Undecimated DWT or DTCWT belong to frames, a set of generating vectors subject to some bounds: for all $x$ (I am skipping technical conditions) transformed into coefficients $X$, there are $A>0 $ and $B<\infty$ such that:
$$ A\|x\| ^2 \le \|X\| ^2 \le B\|x\| ^2 $$
of which $\|X\| ^2 = \|x\| ^2 $ (orthonormality) is a special case. The case $A=B$ corresponds to tight frames, the closest "redundant" equivalent to orthonormality. In this (close-to) tight frame case, things are generally manageable. So for the noise part, the noise coefficients are not white in general, as some correlation appears with redundancy or non-orthogonality.
However, not all is lost with the noise:
- wavelet frames generally keep some noise whitening properties,
- sometimes, a SWT can be implemented as a union of orthogonal bases, which can be processed separately, then recombined (eg with cycle-spinning), but this is a bit suboptimal, as happens with some others redundant transforms: scalar thresholding is common, but suboptimal,
- some technical results still can be obtained with the SWT, see for instance The redundant discrete wavelet transform and additive noise, 2005, J. Fowler

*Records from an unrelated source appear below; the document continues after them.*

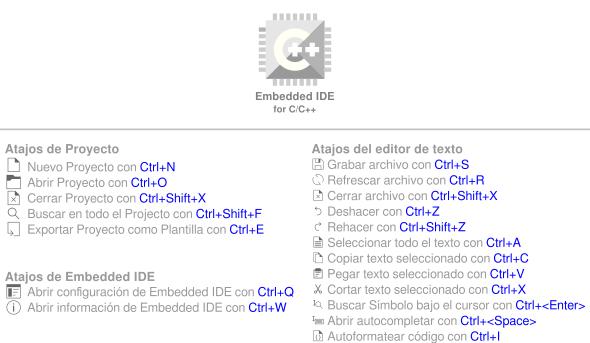
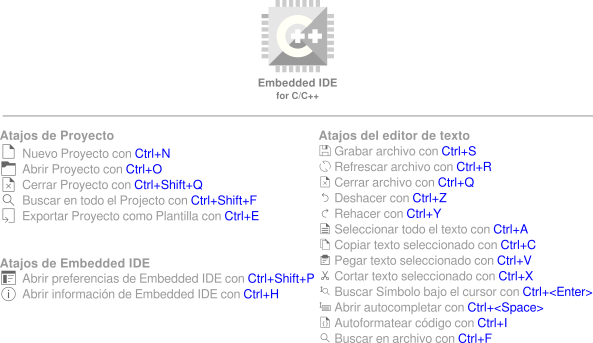
Shortcuts: Fix collitions and complete requireds.
This closes #26

Changed region(s): [[0.0, 0.0, 1.0, 1.0]]

diff --git a/ide/src/codeeditor.cpp b/ide/src/codeeditor.cpp
@@ -102,20 +102,19 @@ CodeEditor::CodeEditor(QWidget *parent) :
     replaceDialog = new FormFindReplace(this);
     replaceDialog->hide();
 
-    auto findAction = new QAction(this);
-    findAction->setShortcut(QKeySequence("ctrl+f"));
-    connect(findAction, &QAction::triggered, replaceDialog, &FormFindReplace::show);
-    addAction(findAction);
+#define SHCUT(keycode, ptr, method) do { \
+        auto acc = new QAction(this); \
+        acc->setShortcut(QKeySequence(keycode)); \
+        connect(acc, &QAction::triggered, ptr, method); \
+        addAction(acc); \
+    } while(0)
+    SHCUT("ctrl+return", this, &CodeEditor::findTagUnderCursor);
+    SHCUT("ctrl+f", replaceDialog, &FormFindReplace::show);
+    SHCUT("ctrl+i", this, &CodeEditor::formatSelection);
+    SHCUT("ctrl+s", this, &CodeEditor::save);
+    SHCUT("ctrl+r", this, &CodeEditor::reload);
+#undef SHCUT
 
-    auto formatAction = new QAction(this);
-    formatAction->setShortcut(QKeySequence("ctrl+i"));
-    connect(formatAction, &QAction::triggered, this, &CodeEditor::formatSelection);
-    addAction(formatAction);
-
-    auto saveAction = new QAction(this);
-    saveAction->setShortcut(QKeySequence("ctrl+s"));
-    connect(saveAction, &QAction::triggered, this, &CodeEditor::save);
-    addAction(saveAction);
     connect(this, &QsciScintilla::marginClicked,
             [this](int margin, int line, Qt::KeyboardModifiers state){
         Q_UNUSED(margin);

diff --git a/ide/src/mainwindow.cpp b/ide/src/mainwindow.cpp
@@ -209,19 +209,19 @@ MainWindow::MainWindow(QWidget *parent) :
 
     ui->debugDocker->hide();
 
-#define _(shortcut, method) do { \
+#define SHCUT(shortcut, method) do { \
         auto tmp = new QShortcut(QKeySequence(shortcut), this); \
         tmp->setContext(Qt::ApplicationShortcut); \
         connect(tmp, &QShortcut::activated, this, method); \
     } while(0)
-    _("CTRL+N", &MainWindow::projectNew);
-    _("CTRL+O", &MainWindow::projectOpen);
-    _("CTRL+SHIFT+X", &MainWindow::projectClose);
-    _("CTRL+SHIFT+F", &MainWindow::on_projectView_openFindDialog);
-    _("CTRL+E", &MainWindow::projectExport);
-    _("CTRL+Q", &MainWindow::configureShow);
-    _("CTRL+W", &MainWindow::helpShow);
-#undef _
+    SHCUT("CTRL+N", &MainWindow::projectNew);
+    SHCUT("CTRL+O", &MainWindow::projectOpen);
+    SHCUT("CTRL+SHIFT+Q", &MainWindow::projectClose);
+    SHCUT("CTRL+SHIFT+F", &MainWindow::on_projectView_openFindDialog);
+    SHCUT("CTRL+E", &MainWindow::projectExport);
+    SHCUT("CTRL+SHIFT+P", &MainWindow::configureShow);
+    SHCUT("CTRL+H", &MainWindow::helpShow);
+#undef SHCUT
 
     configChanged(&AppConfig::mutableInstance());
     statusBar()->showMessage(tr("Application ready..."), 1500);

diff --git a/ide/src/clangcodecontext.cpp b/ide/src/clangcodecontext.cpp
@@ -21,7 +21,7 @@ CLangCodeContext::CLangCodeContext(CodeEditor *parent) : QObject(parent), ed(par
     connect(clangProc, SIGNAL(finished(int)), this, SLOT(clangTerminated()));
     connect(ed, SIGNAL(updateCodeContext()), this, SLOT(startContextUpdate()));
     connect(this, SIGNAL(completionListUpdate(QStringList)), ed, SLOT(codeContextUpdate(QStringList)));
-    connect(this, SIGNAL(discoverCompleted(QStringList,QStringList)), ed, SLOT(discoverCompletion(QStringList,QStringList)));
+    // connect(this, SIGNAL(discoverCompleted(QStringList,QStringList)), ed, SLOT(discoverCompletion(QStringList,QStringList)));
 }
 
 CLangCodeContext::~CLangCodeContext()

diff --git a/ide/src/documentarea.cpp b/ide/src/documentarea.cpp
@@ -31,6 +31,10 @@ DocumentArea::DocumentArea(QWidget *parent) :
                  addActionToRightCorner(QIcon(":/images/document-close-all.svg"), tr("Close All"), this, SLOT(closeAll()))
              });
     auto actionsEnable = [actions](bool en) { for(auto a: actions) a->setEnabled(en); };
+
+    auto s = new QShortcut(QKeySequence("CTRL+Q"), this);
+    s->setContext(Qt::ApplicationShortcut);
+    connect(s, &QShortcut::activated, this, &DocumentArea::closeCurrent);
 #if 0
     auto *prev = actions[0];
     auto *next = actions[1];

diff --git a/ide/src/main.cpp b/ide/src/main.cpp
@@ -25,6 +25,7 @@
 
 #ifdef Q_OS_LINUX
 #include <stdlib.h>
+#include <unistd.h>
 #define HARD_CONF_PATH "../share/embedded-ide/embedded-ide.hardconf"
 #endif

- for DTCWT, you are much less redundant, and can even get a tight frame. The good news is that, due to special features of the Hilbert transform on primal/dual wavelets (and their cross-correlation), you can express the noise covariance very precisely, see for instance Noise covariance properties in Dual-Tree Wavelet Decomposition, C. Chaux et al., 2007. This helps in designed good block thresholding algorithms, like in A Nonlinear Stein Based Estimator for Multichannel Image Denoising, C. Chaux et al., 2008.
So more or less, indeed,
the energy of noise component is included in more wavelet coefficients with smaller amplitudes
Now, let us focus in the signal. Orthogonality lays a lot on constraints in a basis: first vector has $N$ degrees of freedom, the second $N-1$, etc. Thus, orthobasis vectors may be less prone to nicely match, hence concentrated, structured signals or images. If one relaxes orthogonality, one enhances the diversity of projection vectors, and tends to have an increased sparsity, so more or less:
the energy of the useful signal concentrates on fewer wavelet coefficients with bigger amplitudes
But wait, in the transformed domain only, which can be redundant, and correlates noise.
However, all in all, with a little well-managed redundancy (tight or almost tight-frame), and clever thresholding, non-critical wavelet transforms are often beneficial with respect to critically sampled DWT. This also happens with more generic filter banks, see for instance Optimization of Synthesis Oversampled Complex Filter Banks, 2009, J. Gauthier et al.